• _Dataset_
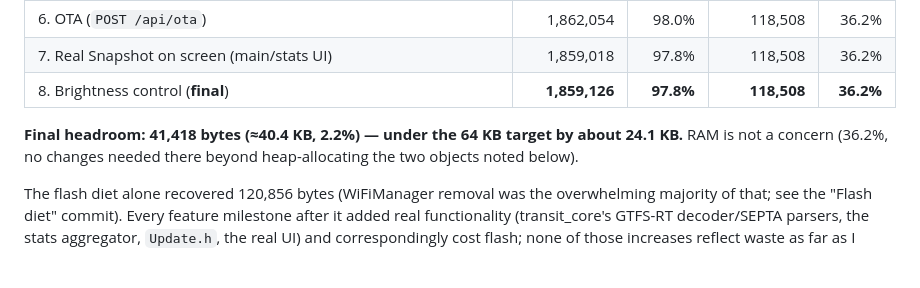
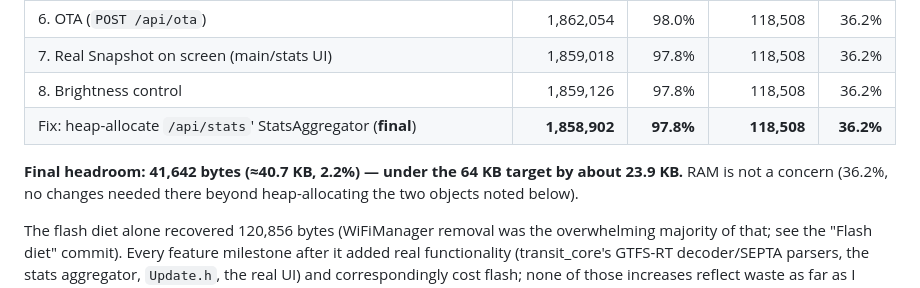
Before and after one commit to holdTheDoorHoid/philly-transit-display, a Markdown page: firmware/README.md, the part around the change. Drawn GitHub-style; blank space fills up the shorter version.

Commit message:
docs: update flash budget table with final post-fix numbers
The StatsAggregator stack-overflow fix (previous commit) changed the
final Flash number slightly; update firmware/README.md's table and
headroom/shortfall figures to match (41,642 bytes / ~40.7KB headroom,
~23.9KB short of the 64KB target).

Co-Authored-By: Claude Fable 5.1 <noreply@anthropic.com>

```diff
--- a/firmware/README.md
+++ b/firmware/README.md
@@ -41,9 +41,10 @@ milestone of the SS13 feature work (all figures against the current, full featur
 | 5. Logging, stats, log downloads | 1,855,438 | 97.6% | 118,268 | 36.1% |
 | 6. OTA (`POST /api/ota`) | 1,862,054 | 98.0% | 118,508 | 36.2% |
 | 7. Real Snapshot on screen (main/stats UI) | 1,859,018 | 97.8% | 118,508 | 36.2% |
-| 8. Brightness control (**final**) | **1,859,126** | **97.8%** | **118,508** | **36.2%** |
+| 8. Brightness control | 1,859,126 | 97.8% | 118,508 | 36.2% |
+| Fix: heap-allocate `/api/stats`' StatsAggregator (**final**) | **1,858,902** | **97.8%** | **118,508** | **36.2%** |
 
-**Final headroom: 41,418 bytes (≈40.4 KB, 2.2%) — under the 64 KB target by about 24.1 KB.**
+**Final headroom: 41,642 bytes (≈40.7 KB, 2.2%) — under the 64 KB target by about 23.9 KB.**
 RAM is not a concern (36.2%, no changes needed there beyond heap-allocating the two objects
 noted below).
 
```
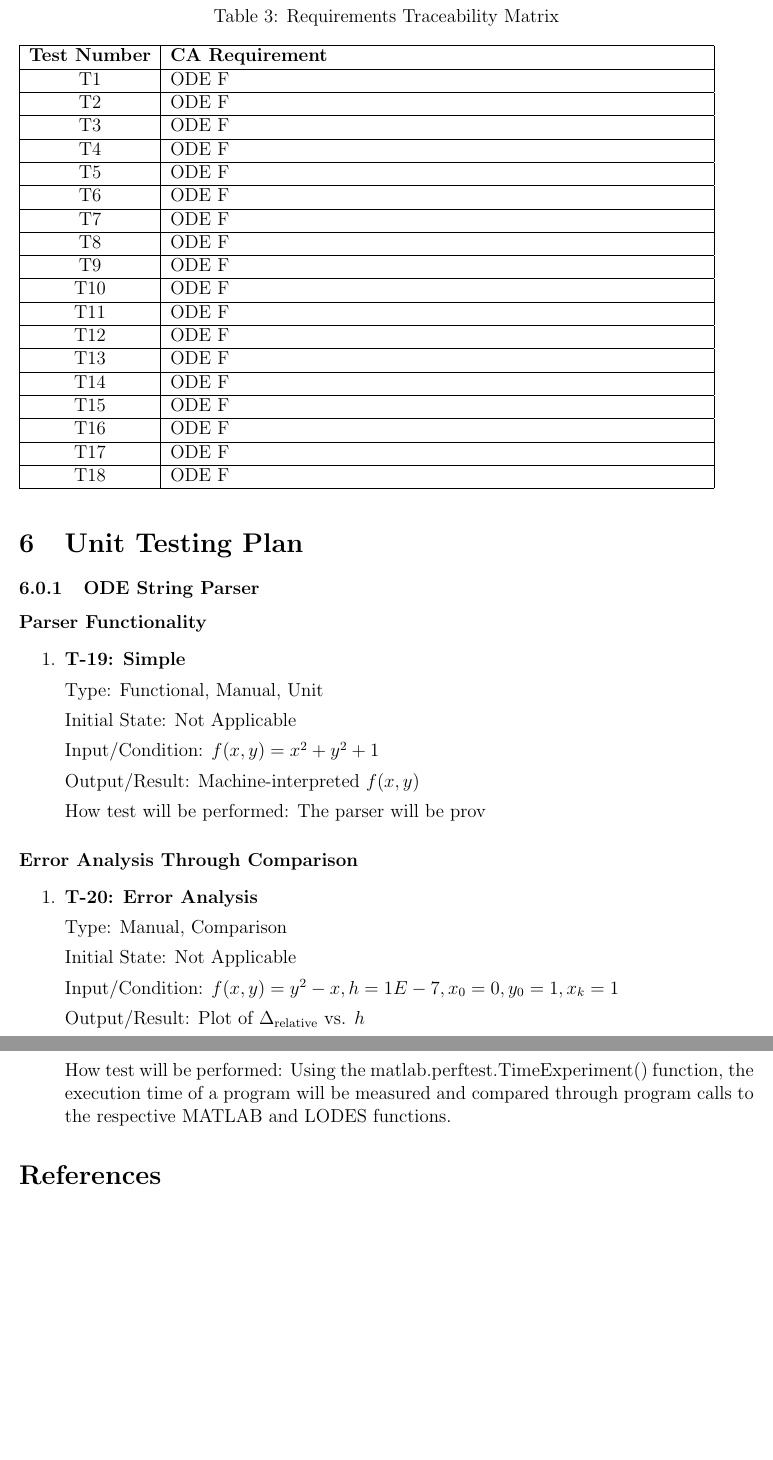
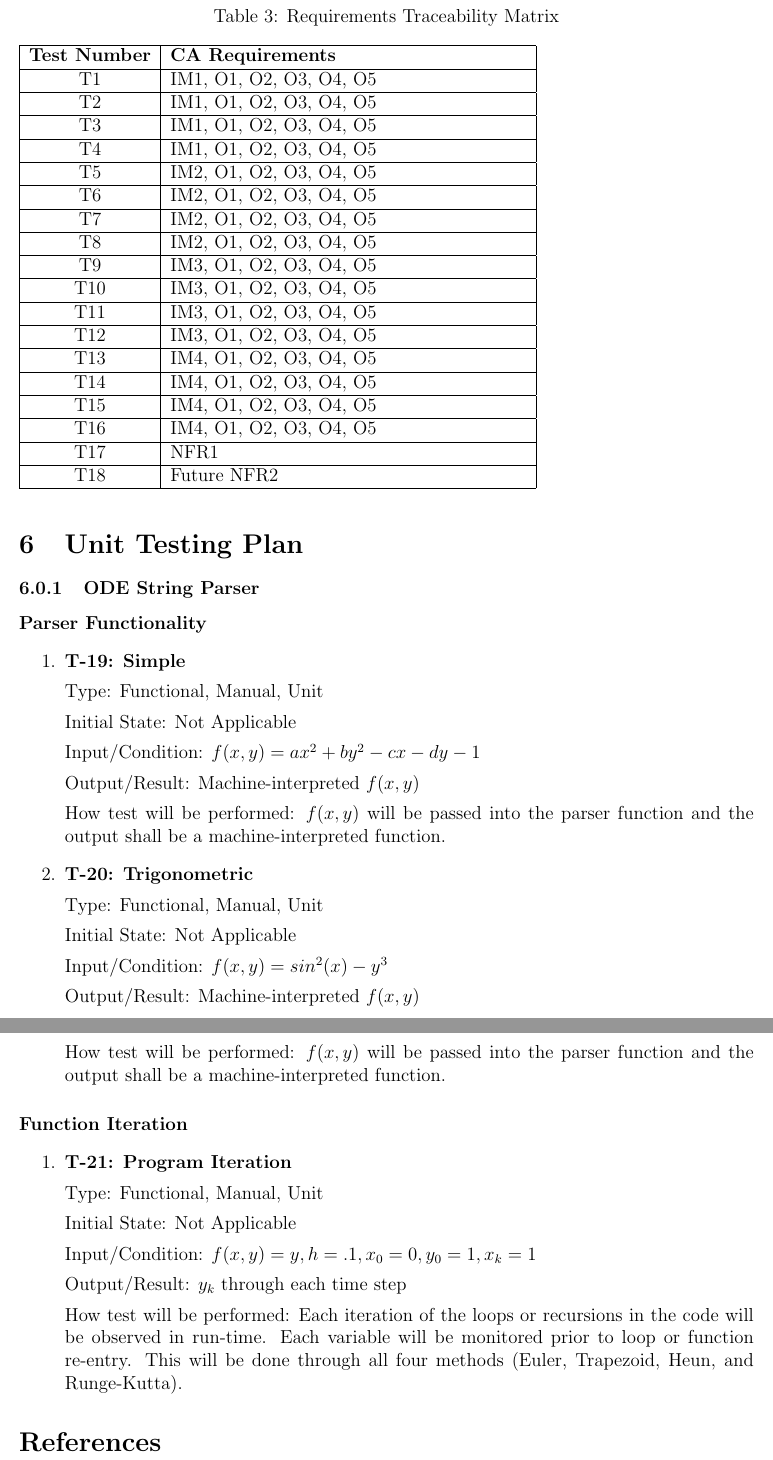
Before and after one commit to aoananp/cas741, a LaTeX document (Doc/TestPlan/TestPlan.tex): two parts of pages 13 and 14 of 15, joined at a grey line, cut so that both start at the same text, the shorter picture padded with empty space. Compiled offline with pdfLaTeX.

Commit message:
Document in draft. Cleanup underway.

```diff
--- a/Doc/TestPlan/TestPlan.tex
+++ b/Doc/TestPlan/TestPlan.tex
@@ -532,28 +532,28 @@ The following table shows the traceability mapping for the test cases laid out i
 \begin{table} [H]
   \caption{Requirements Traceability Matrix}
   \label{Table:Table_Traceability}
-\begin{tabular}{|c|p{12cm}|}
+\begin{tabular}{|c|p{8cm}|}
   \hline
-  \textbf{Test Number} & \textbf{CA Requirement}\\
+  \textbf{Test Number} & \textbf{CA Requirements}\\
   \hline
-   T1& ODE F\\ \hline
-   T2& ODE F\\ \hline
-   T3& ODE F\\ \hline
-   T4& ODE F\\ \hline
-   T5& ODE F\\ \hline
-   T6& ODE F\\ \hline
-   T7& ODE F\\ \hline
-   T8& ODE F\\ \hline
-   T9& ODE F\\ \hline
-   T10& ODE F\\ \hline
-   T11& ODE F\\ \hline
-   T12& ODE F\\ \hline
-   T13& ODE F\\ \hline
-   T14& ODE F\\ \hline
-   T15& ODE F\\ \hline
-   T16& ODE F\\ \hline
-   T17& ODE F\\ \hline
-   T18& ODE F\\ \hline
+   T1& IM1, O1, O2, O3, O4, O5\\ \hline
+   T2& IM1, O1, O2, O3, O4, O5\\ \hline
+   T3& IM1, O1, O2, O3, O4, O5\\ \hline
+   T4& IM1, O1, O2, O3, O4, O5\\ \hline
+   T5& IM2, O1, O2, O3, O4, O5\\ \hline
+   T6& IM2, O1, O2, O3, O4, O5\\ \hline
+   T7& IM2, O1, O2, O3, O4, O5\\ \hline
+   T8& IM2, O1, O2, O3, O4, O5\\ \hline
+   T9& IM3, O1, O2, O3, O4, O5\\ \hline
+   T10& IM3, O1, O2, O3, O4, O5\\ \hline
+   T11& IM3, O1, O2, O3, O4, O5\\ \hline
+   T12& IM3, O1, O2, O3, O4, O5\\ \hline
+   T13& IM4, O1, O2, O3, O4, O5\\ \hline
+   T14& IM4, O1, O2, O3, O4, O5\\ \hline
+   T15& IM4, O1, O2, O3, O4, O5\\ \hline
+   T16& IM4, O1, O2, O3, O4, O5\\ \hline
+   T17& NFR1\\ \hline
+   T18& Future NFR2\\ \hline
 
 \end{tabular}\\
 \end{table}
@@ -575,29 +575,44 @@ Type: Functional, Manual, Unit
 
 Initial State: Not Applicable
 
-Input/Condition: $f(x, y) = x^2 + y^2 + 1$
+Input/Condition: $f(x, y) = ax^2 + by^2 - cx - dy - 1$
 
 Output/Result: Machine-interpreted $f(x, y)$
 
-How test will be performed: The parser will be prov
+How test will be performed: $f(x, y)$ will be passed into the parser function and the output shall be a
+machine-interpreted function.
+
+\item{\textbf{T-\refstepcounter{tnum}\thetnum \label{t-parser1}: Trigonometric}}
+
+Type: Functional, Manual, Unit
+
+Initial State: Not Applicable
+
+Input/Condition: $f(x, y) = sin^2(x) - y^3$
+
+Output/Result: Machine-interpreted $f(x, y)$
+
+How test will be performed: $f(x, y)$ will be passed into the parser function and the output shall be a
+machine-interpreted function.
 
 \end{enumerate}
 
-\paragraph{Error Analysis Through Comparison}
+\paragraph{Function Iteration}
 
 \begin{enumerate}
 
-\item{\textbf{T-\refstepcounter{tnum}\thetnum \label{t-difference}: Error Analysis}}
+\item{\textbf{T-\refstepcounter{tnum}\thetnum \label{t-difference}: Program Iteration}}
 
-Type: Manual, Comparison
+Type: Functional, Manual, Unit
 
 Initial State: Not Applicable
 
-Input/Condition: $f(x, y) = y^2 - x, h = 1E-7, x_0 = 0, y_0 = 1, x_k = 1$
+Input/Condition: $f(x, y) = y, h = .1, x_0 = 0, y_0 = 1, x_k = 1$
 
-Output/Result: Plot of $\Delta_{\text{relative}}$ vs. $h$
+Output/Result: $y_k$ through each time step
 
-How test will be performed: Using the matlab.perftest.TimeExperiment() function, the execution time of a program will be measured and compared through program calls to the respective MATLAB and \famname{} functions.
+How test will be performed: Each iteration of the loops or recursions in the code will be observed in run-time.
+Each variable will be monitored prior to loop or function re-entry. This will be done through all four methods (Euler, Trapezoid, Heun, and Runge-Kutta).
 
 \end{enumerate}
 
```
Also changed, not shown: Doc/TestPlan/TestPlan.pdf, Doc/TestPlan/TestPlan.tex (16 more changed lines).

• _Problem description_
Word for word, write out the full listing, leaving the pictures aside.

• _Exercise result_
Before and after one commit to holdTheDoorHoid/philly-transit-display, a Markdown page: firmware/README.md, the part around the change. Drawn GitHub-style; blank space fills up the shorter version.

Commit message:
docs: update flash budget table with final post-fix numbers
The StatsAggregator stack-overflow fix (previous commit) changed the
final Flash number slightly; update firmware/README.md's table and
headroom/shortfall figures to match (41,642 bytes / ~40.7KB headroom,
~23.9KB short of the 64KB target).

Co-Authored-By: Claude Fable 5.1 <noreply@anthropic.com>

```diff
--- a/firmware/README.md
+++ b/firmware/README.md
@@ -41,9 +41,10 @@ milestone of the SS13 feature work (all figures against the current, full featur
 | 5. Logging, stats, log downloads | 1,855,438 | 97.6% | 118,268 | 36.1% |
 | 6. OTA (`POST /api/ota`) | 1,862,054 | 98.0% | 118,508 | 36.2% |
 | 7. Real Snapshot on screen (main/stats UI) | 1,859,018 | 97.8% | 118,508 | 36.2% |
-| 8. Brightness control (**final**) | **1,859,126** | **97.8%** | **118,508** | **36.2%** |
+| 8. Brightness control | 1,859,126 | 97.8% | 118,508 | 36.2% |
+| Fix: heap-allocate `/api/stats`' StatsAggregator (**final**) | **1,858,902** | **97.8%** | **118,508** | **36.2%** |
 
-**Final headroom: 41,418 bytes (≈40.4 KB, 2.2%) — under the 64 KB target by about 24.1 KB.**
+**Final headroom: 41,642 bytes (≈40.7 KB, 2.2%) — under the 64 KB target by about 23.9 KB.**
 RAM is not a concern (36.2%, no changes needed there beyond heap-allocating the two objects
 noted below).
 
```
Before and after one commit to aoananp/cas741, a LaTeX document (Doc/TestPlan/TestPlan.tex): two parts of pages 13 and 14 of 15, joined at a grey line, cut so that both start at the same text, the shorter picture padded with empty space. Compiled offline with pdfLaTeX.

Commit message:
Document in draft. Cleanup underway.

```diff
--- a/Doc/TestPlan/TestPlan.tex
+++ b/Doc/TestPlan/TestPlan.tex
@@ -532,28 +532,28 @@ The following table shows the traceability mapping for the test cases laid out i
 \begin{table} [H]
   \caption{Requirements Traceability Matrix}
   \label{Table:Table_Traceability}
-\begin{tabular}{|c|p{12cm}|}
+\begin{tabular}{|c|p{8cm}|}
   \hline
-  \textbf{Test Number} & \textbf{CA Requirement}\\
+  \textbf{Test Number} & \textbf{CA Requirements}\\
   \hline
-   T1& ODE F\\ \hline
-   T2& ODE F\\ \hline
-   T3& ODE F\\ \hline
-   T4& ODE F\\ \hline
-   T5& ODE F\\ \hline
-   T6& ODE F\\ \hline
-   T7& ODE F\\ \hline
-   T8& ODE F\\ \hline
-   T9& ODE F\\ \hline
-   T10& ODE F\\ \hline
-   T11& ODE F\\ \hline
-   T12& ODE F\\ \hline
-   T13& ODE F\\ \hline
-   T14& ODE F\\ \hline
-   T15& ODE F\\ \hline
-   T16& ODE F\\ \hline
-   T17& ODE F\\ \hline
-   T18& ODE F\\ \hline
+   T1& IM1, O1, O2, O3, O4, O5\\ \hline
+   T2& IM1, O1, O2, O3, O4, O5\\ \hline
+   T3& IM1, O1, O2, O3, O4, O5\\ \hline
+   T4& IM1, O1, O2, O3, O4, O5\\ \hline
+   T5& IM2, O1, O2, O3, O4, O5\\ \hline
+   T6& IM2, O1, O2, O3, O4, O5\\ \hline
+   T7& IM2, O1, O2, O3, O4, O5\\ \hline
+   T8& IM2, O1, O2, O3, O4, O5\\ \hline
+   T9& IM3, O1, O2, O3, O4, O5\\ \hline
+   T10& IM3, O1, O2, O3, O4, O5\\ \hline
+   T11& IM3, O1, O2, O3, O4, O5\\ \hline
+   T12& IM3, O1, O2, O3, O4, O5\\ \hline
+   T13& IM4, O1, O2, O3, O4, O5\\ \hline
+   T14& IM4, O1, O2, O3, O4, O5\\ \hline
+   T15& IM4, O1, O2, O3, O4, O5\\ \hline
+   T16& IM4, O1, O2, O3, O4, O5\\ \hline
+   T17& NFR1\\ \hline
+   T18& Future NFR2\\ \hline
 
 \end{tabular}\\
 \end{table}
@@ -575,29 +575,44 @@ Type: Functional, Manual, Unit
 
 Initial State: Not Applicable
 
-Input/Condition: $f(x, y) = x^2 + y^2 + 1$
+Input/Condition: $f(x, y) = ax^2 + by^2 - cx - dy - 1$
 
 Output/Result: Machine-interpreted $f(x, y)$
 
-How test will be performed: The parser will be prov
+How test will be performed: $f(x, y)$ will be passed into the parser function and the output shall be a
+machine-interpreted function.
+
+\item{\textbf{T-\refstepcounter{tnum}\thetnum \label{t-parser1}: Trigonometric}}
+
+Type: Functional, Manual, Unit
+
+Initial State: Not Applicable
+
+Input/Condition: $f(x, y) = sin^2(x) - y^3$
+
+Output/Result: Machine-interpreted $f(x, y)$
+
+How test will be performed: $f(x, y)$ will be passed into the parser function and the output shall be a
+machine-interpreted function.
 
 \end{enumerate}
 
-\paragraph{Error Analysis Through Comparison}
+\paragraph{Function Iteration}
 
 \begin{enumerate}
 
-\item{\textbf{T-\refstepcounter{tnum}\thetnum \label{t-difference}: Error Analysis}}
+\item{\textbf{T-\refstepcounter{tnum}\thetnum \label{t-difference}: Program Iteration}}
 
-Type: Manual, Comparison
+Type: Functional, Manual, Unit
 
 Initial State: Not Applicable
 
-Input/Condition: $f(x, y) = y^2 - x, h = 1E-7, x_0 = 0, y_0 = 1, x_k = 1$
+Input/Condition: $f(x, y) = y, h = .1, x_0 = 0, y_0 = 1, x_k = 1$
 
-Output/Result: Plot of $\Delta_{\text{relative}}$ vs. $h$
+Output/Result: $y_k$ through each time step
 
-How test will be performed: Using the matlab.perftest.TimeExperiment() function, the execution time of a program will be measured and compared through program calls to the respective MATLAB and \famname{} functions.
+How test will be performed: Each iteration of the loops or recursions in the code will be observed in run-time.
+Each variable will be monitored prior to loop or function re-entry. This will be done through all four methods (Euler, Trapezoid, Heun, and Runge-Kutta).
 
 \end{enumerate}
 
```
Also changed, not shown: Doc/TestPlan/TestPlan.pdf, Doc/TestPlan/TestPlan.tex (16 more changed lines).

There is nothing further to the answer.